AIM OF THE EXERCISE: Where in the data does the word "topPart" appear? Find those lines and copy them.

(Content revision data)
========

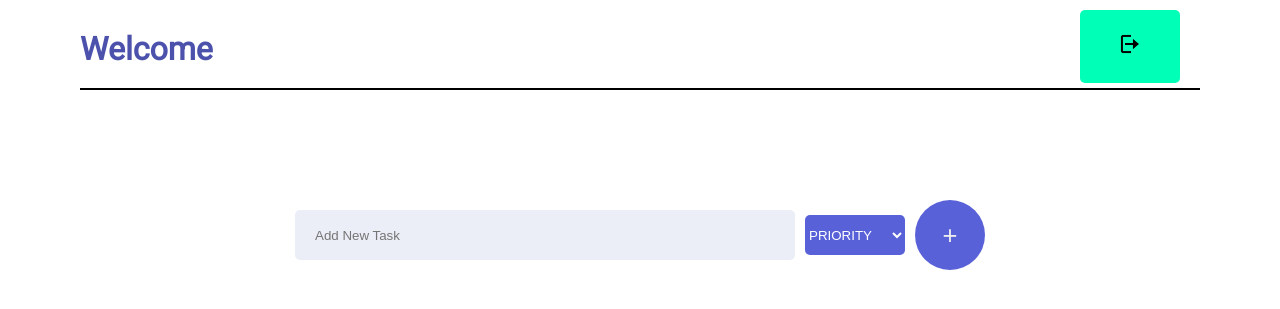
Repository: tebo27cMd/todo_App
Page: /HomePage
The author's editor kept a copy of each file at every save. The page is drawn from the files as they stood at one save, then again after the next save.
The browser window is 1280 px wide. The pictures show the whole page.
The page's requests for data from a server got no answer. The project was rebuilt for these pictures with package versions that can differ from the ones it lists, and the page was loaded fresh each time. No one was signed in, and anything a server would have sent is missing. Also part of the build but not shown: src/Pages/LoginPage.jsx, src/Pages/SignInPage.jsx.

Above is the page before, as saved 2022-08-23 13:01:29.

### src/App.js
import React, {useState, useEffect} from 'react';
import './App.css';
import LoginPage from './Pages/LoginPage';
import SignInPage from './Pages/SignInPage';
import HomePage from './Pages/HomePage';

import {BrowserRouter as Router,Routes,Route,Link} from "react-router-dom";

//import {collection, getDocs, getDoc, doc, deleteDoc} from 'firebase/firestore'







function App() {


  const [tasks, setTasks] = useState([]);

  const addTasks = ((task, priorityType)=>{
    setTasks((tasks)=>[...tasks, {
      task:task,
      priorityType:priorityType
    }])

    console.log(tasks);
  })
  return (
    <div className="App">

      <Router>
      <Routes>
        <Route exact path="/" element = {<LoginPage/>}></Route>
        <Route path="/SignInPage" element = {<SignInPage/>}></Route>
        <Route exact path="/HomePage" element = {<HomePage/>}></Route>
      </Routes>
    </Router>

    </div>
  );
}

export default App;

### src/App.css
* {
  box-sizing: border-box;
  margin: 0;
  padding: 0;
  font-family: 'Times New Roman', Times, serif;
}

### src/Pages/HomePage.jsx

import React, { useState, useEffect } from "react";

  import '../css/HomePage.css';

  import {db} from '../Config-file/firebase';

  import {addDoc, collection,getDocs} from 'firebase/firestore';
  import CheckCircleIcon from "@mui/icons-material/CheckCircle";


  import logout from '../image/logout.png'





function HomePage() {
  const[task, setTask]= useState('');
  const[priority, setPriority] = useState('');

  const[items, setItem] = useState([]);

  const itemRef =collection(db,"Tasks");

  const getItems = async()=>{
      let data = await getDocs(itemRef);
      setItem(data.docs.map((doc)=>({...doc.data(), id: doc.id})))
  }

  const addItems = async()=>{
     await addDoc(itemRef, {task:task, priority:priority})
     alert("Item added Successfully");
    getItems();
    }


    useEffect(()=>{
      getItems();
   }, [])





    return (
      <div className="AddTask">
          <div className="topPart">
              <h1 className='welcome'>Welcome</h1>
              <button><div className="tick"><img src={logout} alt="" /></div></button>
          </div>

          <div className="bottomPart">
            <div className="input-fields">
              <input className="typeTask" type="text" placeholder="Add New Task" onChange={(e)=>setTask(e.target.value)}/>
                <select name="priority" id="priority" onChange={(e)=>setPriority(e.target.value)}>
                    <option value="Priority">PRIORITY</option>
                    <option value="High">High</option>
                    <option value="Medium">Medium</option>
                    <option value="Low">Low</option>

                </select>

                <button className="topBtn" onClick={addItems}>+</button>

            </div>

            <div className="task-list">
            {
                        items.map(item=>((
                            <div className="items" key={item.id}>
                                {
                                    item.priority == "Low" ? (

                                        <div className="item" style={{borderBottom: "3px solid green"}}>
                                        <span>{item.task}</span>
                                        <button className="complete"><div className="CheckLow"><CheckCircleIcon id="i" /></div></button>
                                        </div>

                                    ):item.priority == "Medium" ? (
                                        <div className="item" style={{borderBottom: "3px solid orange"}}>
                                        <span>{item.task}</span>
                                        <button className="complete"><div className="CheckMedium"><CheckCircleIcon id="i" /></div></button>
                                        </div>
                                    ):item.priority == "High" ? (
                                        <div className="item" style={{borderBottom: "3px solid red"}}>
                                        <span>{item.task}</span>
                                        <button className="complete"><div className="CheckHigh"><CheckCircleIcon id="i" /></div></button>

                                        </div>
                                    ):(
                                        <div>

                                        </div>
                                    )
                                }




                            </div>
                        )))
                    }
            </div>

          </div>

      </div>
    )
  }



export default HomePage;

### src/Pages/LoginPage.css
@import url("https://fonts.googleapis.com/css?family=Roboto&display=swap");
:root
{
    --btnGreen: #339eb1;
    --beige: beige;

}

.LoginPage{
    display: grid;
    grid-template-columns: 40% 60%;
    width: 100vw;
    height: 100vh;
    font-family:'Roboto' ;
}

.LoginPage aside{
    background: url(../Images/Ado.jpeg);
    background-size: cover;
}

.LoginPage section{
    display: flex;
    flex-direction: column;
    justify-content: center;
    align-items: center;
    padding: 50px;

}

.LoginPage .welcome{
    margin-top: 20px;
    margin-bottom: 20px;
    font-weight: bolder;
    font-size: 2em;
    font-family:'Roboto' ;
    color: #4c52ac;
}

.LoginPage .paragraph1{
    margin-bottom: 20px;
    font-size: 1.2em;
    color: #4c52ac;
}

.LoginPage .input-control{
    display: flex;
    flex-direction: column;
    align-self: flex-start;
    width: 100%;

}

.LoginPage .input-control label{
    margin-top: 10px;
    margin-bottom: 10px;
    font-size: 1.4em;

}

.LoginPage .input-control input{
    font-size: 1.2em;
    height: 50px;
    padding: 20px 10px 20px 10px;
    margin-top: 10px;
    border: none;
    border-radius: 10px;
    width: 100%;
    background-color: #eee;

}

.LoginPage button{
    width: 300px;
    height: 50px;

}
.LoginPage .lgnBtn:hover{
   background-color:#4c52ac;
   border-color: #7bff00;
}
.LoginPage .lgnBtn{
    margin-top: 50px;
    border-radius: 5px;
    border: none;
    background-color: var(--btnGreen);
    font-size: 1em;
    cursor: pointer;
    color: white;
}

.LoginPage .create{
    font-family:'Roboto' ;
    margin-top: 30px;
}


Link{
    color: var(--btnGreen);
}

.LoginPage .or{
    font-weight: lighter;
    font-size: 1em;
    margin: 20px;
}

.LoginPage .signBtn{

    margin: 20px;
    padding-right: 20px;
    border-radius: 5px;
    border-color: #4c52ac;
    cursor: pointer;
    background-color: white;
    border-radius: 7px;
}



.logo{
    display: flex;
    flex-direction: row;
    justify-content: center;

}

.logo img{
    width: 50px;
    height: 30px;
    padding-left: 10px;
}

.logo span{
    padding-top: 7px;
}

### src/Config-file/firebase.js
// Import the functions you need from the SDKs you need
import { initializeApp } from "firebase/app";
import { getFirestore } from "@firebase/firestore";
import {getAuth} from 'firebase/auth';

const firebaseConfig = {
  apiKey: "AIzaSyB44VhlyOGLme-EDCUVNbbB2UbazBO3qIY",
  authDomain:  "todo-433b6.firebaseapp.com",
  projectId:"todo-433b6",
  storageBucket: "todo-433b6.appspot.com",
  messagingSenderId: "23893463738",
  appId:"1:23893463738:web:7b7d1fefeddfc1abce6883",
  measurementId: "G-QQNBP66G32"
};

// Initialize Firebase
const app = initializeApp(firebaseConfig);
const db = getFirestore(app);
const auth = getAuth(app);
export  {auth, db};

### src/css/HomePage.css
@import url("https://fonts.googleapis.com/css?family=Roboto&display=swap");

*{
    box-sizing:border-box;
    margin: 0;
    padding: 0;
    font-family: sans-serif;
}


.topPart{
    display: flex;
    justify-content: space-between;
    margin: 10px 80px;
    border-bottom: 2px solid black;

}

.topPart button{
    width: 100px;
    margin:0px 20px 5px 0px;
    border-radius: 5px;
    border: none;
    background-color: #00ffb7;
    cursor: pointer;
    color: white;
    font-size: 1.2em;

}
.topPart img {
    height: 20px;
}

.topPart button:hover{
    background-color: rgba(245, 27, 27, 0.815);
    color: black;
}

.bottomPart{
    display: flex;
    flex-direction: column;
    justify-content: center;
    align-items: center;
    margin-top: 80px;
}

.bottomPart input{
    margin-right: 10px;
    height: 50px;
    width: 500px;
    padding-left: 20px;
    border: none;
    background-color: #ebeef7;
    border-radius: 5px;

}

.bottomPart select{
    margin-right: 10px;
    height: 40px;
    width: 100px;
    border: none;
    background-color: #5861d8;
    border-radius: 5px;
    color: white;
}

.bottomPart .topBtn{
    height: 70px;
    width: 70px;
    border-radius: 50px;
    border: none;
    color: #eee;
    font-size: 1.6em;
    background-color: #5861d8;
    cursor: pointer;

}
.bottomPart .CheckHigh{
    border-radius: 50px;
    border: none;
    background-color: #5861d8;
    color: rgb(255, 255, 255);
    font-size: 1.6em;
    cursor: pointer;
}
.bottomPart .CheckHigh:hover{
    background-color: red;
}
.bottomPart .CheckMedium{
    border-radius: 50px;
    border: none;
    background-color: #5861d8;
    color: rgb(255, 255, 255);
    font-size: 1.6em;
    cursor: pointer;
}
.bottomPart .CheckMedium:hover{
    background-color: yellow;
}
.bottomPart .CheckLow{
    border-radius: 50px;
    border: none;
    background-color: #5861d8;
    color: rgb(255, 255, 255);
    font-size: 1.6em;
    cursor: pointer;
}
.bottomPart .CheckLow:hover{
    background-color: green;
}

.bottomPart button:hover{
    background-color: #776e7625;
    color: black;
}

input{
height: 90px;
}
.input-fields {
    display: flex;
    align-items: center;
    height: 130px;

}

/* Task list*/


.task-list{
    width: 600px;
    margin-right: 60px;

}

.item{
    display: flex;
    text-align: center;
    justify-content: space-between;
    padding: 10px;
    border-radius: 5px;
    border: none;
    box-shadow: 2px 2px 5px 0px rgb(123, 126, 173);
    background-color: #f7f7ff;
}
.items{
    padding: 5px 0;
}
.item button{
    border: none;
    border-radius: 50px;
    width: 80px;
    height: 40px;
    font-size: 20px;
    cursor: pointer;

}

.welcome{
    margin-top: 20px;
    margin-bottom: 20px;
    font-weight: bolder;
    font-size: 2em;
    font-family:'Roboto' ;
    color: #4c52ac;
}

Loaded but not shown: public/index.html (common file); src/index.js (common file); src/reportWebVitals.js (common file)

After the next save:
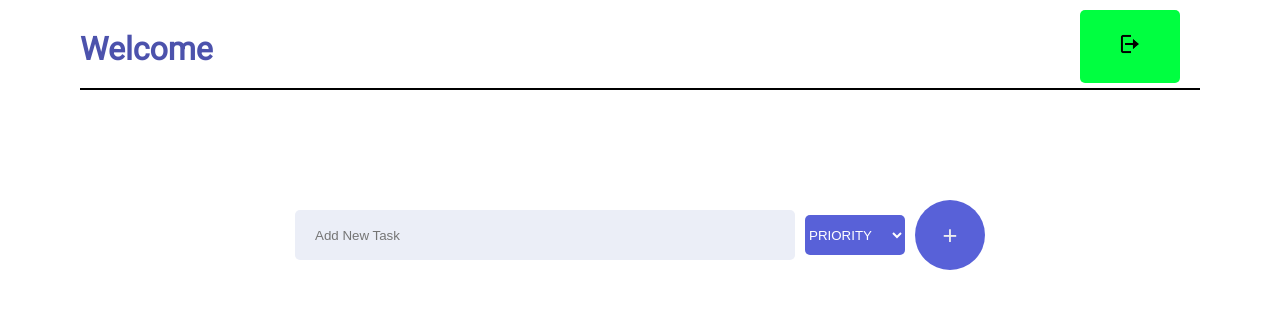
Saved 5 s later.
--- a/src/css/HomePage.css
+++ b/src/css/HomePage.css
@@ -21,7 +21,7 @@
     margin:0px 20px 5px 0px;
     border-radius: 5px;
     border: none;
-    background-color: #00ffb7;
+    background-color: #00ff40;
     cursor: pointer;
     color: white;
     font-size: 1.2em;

========

TASK OUTPUT:
          <div className="topPart">
.topPart{
.topPart button{
.topPart img {
.topPart button:hover{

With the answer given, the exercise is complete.